    As far as the emotional male part, think about the different reactions to politicians who express emotions. Sure, Boehner's been ridiculed for crying, but no one has suggested that he's incapable of governing - the farthest I've seen anyone go is to suggest that he might be a little weak. In contrast, Hillary Clinton crying in New Hampshire was met with questions about her emotional stability, about whether or not she'd be able to properly govern, whether or not it'd be good to have her hand on the nuclear launch codes. You being made fun of for crying and my ability to do my job being called into question are two different things.

    I agree that the burden of masculinity we place on men is harmful, but it is harmful inasmuch as it serves to reinforce the concept that femininity is a negative aspect and should be repressed. Who are "out of control" emotions associated with? Women. So when we make fun of men for exhibiting feminine emotions, we're reinforcing the idea that feminine things are weak and useless and that masculinity is better.

    Does that make sense?

    I want the women around me to be self confident, to be self assured and to see that they can do whatever they set their minds to.

    But the purpose of this post is to clarify for the menfolk in my life that it can be awfully, awfully hard to have self confidence and to go after those jobs, those goals, those dreams, when your entire life you're being told that you can't, that "no, you're a woman." These examples aren't just isolated incidences - I only used those personal stories as anecdotes to provide a picture with my point. They are representative of what many women are told day in and day out.

    For further elaboration: I didn't go into biology (which I believe I could have done quite well in) because I didn't know any female scientists and thus had no examples to follow - I didn't want to "blaze the trail" at that time, so to speak. I can't speak enough to the importance of examples and role models - you have never had a lack of them. Many women have. If we see a woman achieving and doing something great, that sends the message that "Hey, I can do that too." That's why I live the life I live because I know for Vera, for my cousin Grace, for my younger female cousins, I am an example. I am a role model.

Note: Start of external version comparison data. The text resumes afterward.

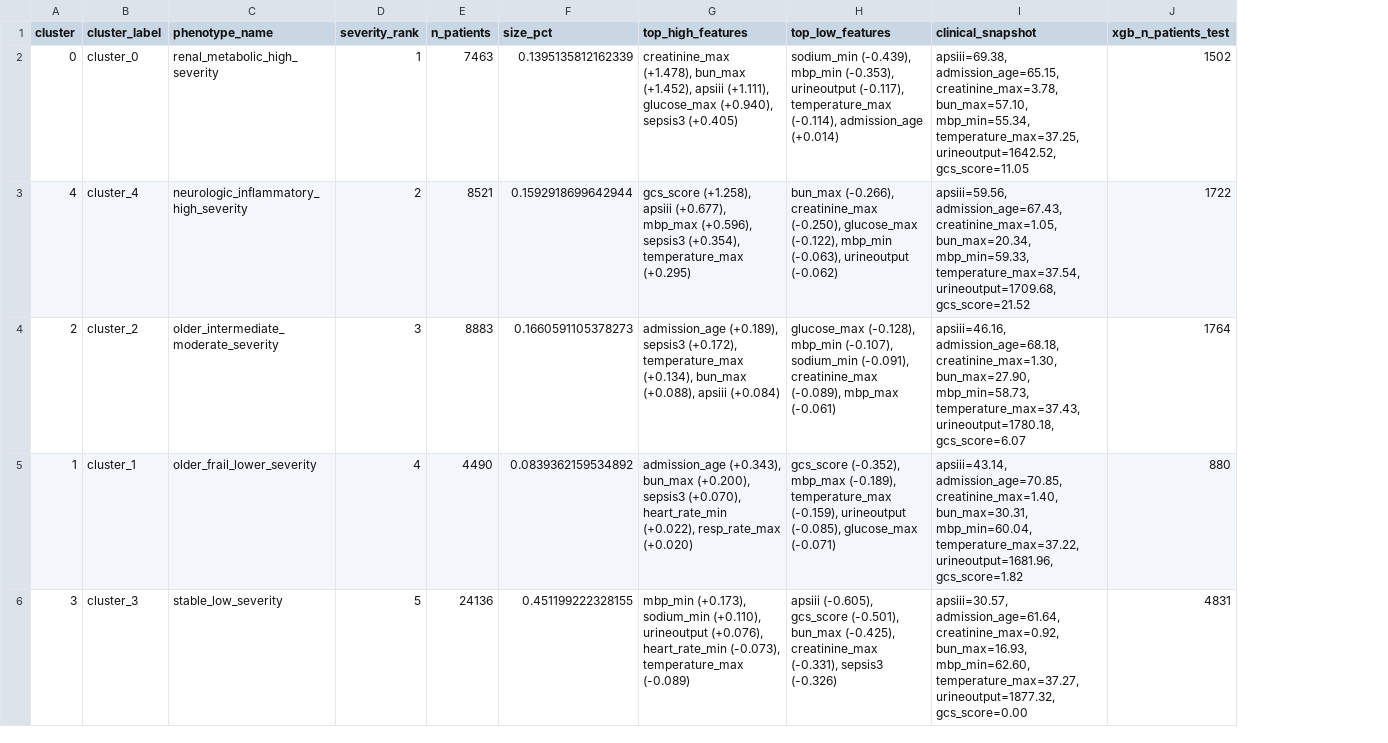
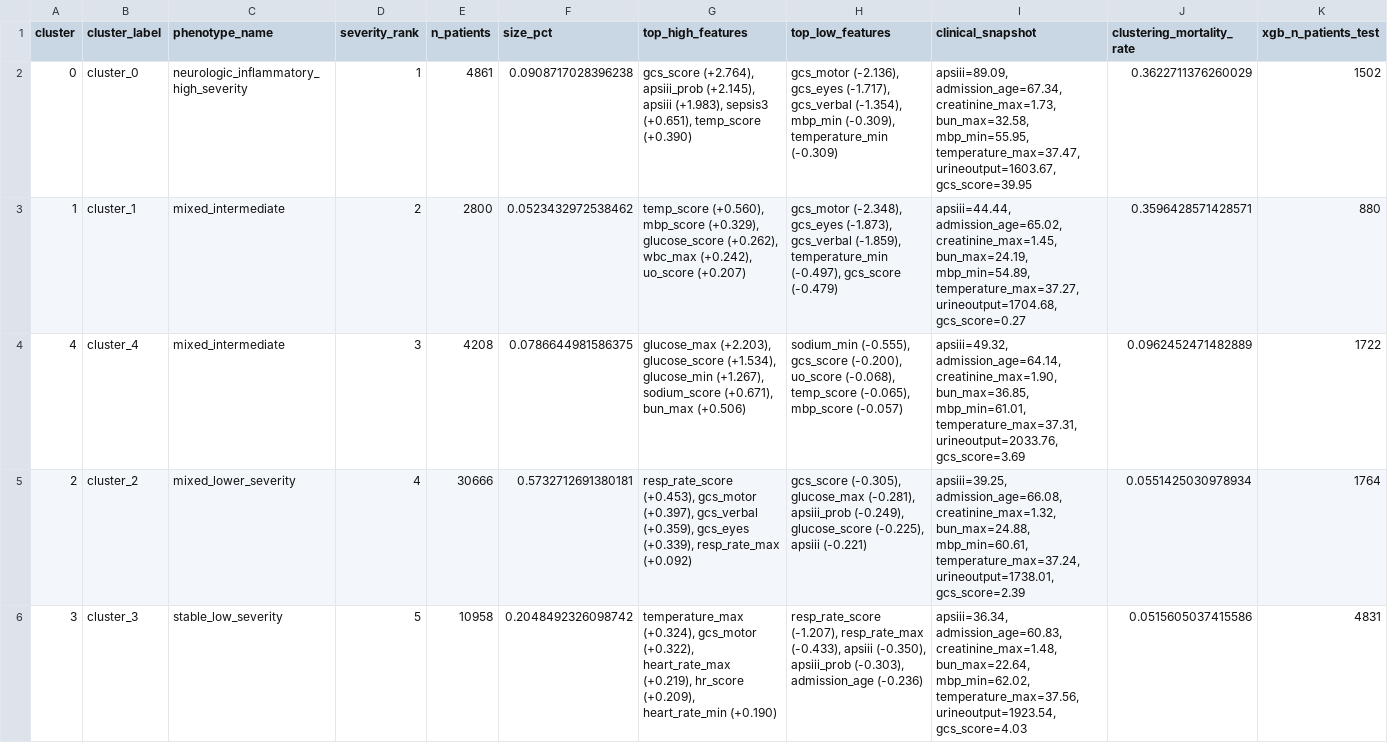
Before and after one commit to paulaa2/sepsis-mortality-idss, a CSV file: outputs/clustering_clinical/profiling/cluster_profile_table.csv, drawn as a sheet; only a part is shown; removed rows and columns are numbered as before the commit, all else as after; rows hold the shown columns only; the diff names each change by its address in the sheet, - before the commit and + after, or states it on an @@ line.

```diff
--- a/outputs/clustering_clinical/profiling/cluster_profile_table.csv
+++ b/outputs/clustering_clinical/profiling/cluster_profile_table.csv
+column J (clustering_mortality_rate), row 2: 0.3622711376260029; rows 4-6: 0.0962452471482889 | 0.0551425030978934 | 0.0515605037415586
-C2 (phenotype_name): renal_metabolic_high_severity
+C2 (phenotype_name): neurologic_inflammatory_high_severity
-E2 (n_patients): 7463
+E2 (n_patients): 4861
-F2 (size_pct): 0.1395135812162339
+F2 (size_pct): 0.0908717028396238
-G2 (top_high_features): creatinine_max (+1.478), bun_max (+1.452), apsiii (+1.111), glucose_max (+0.940), sepsis3 (+0.405)
+G2 (top_high_features): gcs_score (+2.764), apsiii_prob (+2.145), apsiii (+1.983), sepsis3 (+0.651), temp_score (+0.390)
-H2 (top_low_features): sodium_min (-0.439), mbp_min (-0.353), urineoutput (-0.117), temperature_max (-0.114), admission_age (+0.014)
+H2 (top_low_features): gcs_motor (-2.136), gcs_eyes (-1.717), gcs_verbal (-1.354), mbp_min (-0.309), temperature_min (-0.309)
-I2 (clinical_snapshot): apsiii=69.38, admission_age=65.15, creatinine_max=3.78, bun_max=57.10, mbp_min=55.34, temperature_max=37.25, urineoutput=1642.52, gcs_score=11.05
+I2 (clinical_snapshot): apsiii=89.09, admission_age=67.34, creatinine_max=1.73, bun_max=32.58, mbp_min=55.95, temperature_max=37.47, urineoutput=1603.67, gcs_score=39.95
+row 3: 1 | cluster_1 | mixed_intermediate | 2 | 2800 | 0.0523432972538462 | temp_score (+0.560), mbp_score (+0.329), glucose_score (+0.262), wbc_max (+0.242), uo_score (+0.207) | gcs_motor (-2.348), gcs_eyes (-1.873), gcs_verbal (-1.859), temperature_min (-0.497), gcs_score (-0.479) | apsiii=44.44, admission_age=65.02, creatinine_max=1.45, bun_max=24.19, mbp_min=54.89, temperature_max=37.27, urineoutput=1704.68, gcs_score=0.27 | 0.3596428571428571 | 880
-C4 (phenotype_name): neurologic_inflammatory_high_severity
+C4 (phenotype_name): mixed_intermediate
-D4 (severity_rank): 2
+D4 (severity_rank): 3
-E4 (n_patients): 8521
+E4 (n_patients): 4208
-F4 (size_pct): 0.1592918699642944
+F4 (size_pct): 0.0786644981586375
-G4 (top_high_features): gcs_score (+1.258), apsiii (+0.677), mbp_max (+0.596), sepsis3 (+0.354), temperature_max (+0.295)
+G4 (top_high_features): glucose_max (+2.203), glucose_score (+1.534), glucose_min (+1.267), sodium_score (+0.671), bun_max (+0.506)
-H4 (top_low_features): bun_max (-0.266), creatinine_max (-0.250), glucose_max (-0.122), mbp_min (-0.063), urineoutput (-0.062)
+H4 (top_low_features): sodium_min (-0.555), gcs_score (-0.200), uo_score (-0.068), temp_score (-0.065), mbp_score (-0.057)
-I4 (clinical_snapshot): apsiii=59.56, admission_age=67.43, creatinine_max=1.05, bun_max=20.34, mbp_min=59.33, temperature_max=37.54, urineoutput=1709.68, gcs_score=21.52
+I4 (clinical_snapshot): apsiii=49.32, admission_age=64.14, creatinine_max=1.90, bun_max=36.85, mbp_min=61.01, temperature_max=37.31, urineoutput=2033.76, gcs_score=3.69
-C5 (phenotype_name): older_intermediate_moderate_severity
+C5 (phenotype_name): mixed_lower_severity
-D5 (severity_rank): 3
+D5 (severity_rank): 4
-E5 (n_patients): 8883
+E5 (n_patients): 30666
-F5 (size_pct): 0.1660591105378273
+F5 (size_pct): 0.5732712691380181
-G5 (top_high_features): admission_age (+0.189), sepsis3 (+0.172), temperature_max (+0.134), bun_max (+0.088), apsiii (+0.084)
+G5 (top_high_features): resp_rate_score (+0.453), gcs_motor (+0.397), gcs_verbal (+0.359), gcs_eyes (+0.339), resp_rate_max (+0.092)
-H5 (top_low_features): glucose_max (-0.128), mbp_min (-0.107), sodium_min (-0.091), creatinine_max (-0.089), mbp_max (-0.061)
+H5 (top_low_features): gcs_score (-0.305), glucose_max (-0.281), apsiii_prob (-0.249), glucose_score (-0.225), apsiii (-0.221)
-I5 (clinical_snapshot): apsiii=46.16, admission_age=68.18, creatinine_max=1.30, bun_max=27.90, mbp_min=58.73, temperature_max=37.43, urineoutput=1780.18, gcs_score=6.07
+I5 (clinical_snapshot): apsiii=39.25, admission_age=66.08, creatinine_max=1.32, bun_max=24.88, mbp_min=60.61, temperature_max=37.24, urineoutput=1738.01, gcs_score=2.39
-row 5: 1 | cluster_1 | older_frail_lower_severity | 4 | 4490 | 0.0839362159534892 | admission_age (+0.343), bun_max (+0.200), sepsis3 (+0.070), heart_rate_min (+0.022), resp_rate_max (+0.020) | gcs_score (-0.352), mbp_max (-0.189), temperature_max (-0.159), urineoutput (-0.085), glucose_max (-0.071) | apsiii=43.14, admission_age=70.85, creatinine_max=1.40, bun_max=30.31, mbp_min=60.04, temperature_max=37.22, urineoutput=1681.96, gcs_score=1.82 | 880
-E6 (n_patients): 24136
+E6 (n_patients): 10958
-F6 (size_pct): 0.451199222328155
+F6 (size_pct): 0.2048492326098742
-G6 (top_high_features): mbp_min (+0.173), sodium_min (+0.110), urineoutput (+0.076), heart_rate_min (-0.073), temperature_max (-0.089)
+G6 (top_high_features): temperature_max (+0.324), gcs_motor (+0.322), heart_rate_max (+0.219), hr_score (+0.209), heart_rate_min (+0.190)
-H6 (top_low_features): apsiii (-0.605), gcs_score (-0.501), bun_max (-0.425), creatinine_max (-0.331), sepsis3 (-0.326)
+H6 (top_low_features): resp_rate_score (-1.207), resp_rate_max (-0.433), apsiii (-0.350), apsiii_prob (-0.303), admission_age (-0.236)
-I6 (clinical_snapshot): apsiii=30.57, admission_age=61.64, creatinine_max=0.92, bun_max=16.93, mbp_min=62.60, temperature_max=37.27, urineoutput=1877.32, gcs_score=0.00
+I6 (clinical_snapshot): apsiii=36.34, admission_age=60.83, creatinine_max=1.48, bun_max=22.64, mbp_min=62.02, temperature_max=37.56, urineoutput=1923.54, gcs_score=4.03
```
Also changed, not shown: outputs/clustering_clinical/profiling/categorical_association_tests.csv, outputs/clustering_clinical/profiling/categorical_context_summary.csv, 43 other files.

    A lot of us cannot become self confident, self assured women until we have examples of that to follow. And one of the ways for that to happen is for men to come alongside us and understand what it is like to walk a day in our shoes.

  5. I would also like to respond to your comment, Samuel.

    First of all, thank you for taking up Dianna's initial challenge. I think it will be eye-opening for you in unexpected ways.

    Secondly, I want to emphasize that I don't believe that Dianna was attempting to dismiss the difficulties men face in life; only to encourage a better understanding of her experience, which is representative of all women in many ways. Walking around in someone else's shoes is ALWAYS a good thing in my opinion. Whether they have it harder than you, easier than you, or practically the same.

    Finally, to the questions you suggested she (and I would guess, by extension, all women) should ask. It struck me that some of them were questions that everyone should ask of themselves, practically all the time no matter their sex. "Are my words or actions dishonoring the (women, men, children, African Americans, senior citizens, disabled, etc.) people around me?" I may be completely missing the point you were trying to make with this question and if I am, please feel free to clear up my mistake on it. I just don't see it as a question that is a particular burden on men as regards to women as opposed to person (especially, in my opinion, Christian person) as regards to another person. The same goes for the "Am I treating everyone with equality?" question. As a white woman who grew up in the South, I can assure you that I have plenty of concern about whether my upbringing has caused me to treat people unequally over race. That's not only a male to female issue, either.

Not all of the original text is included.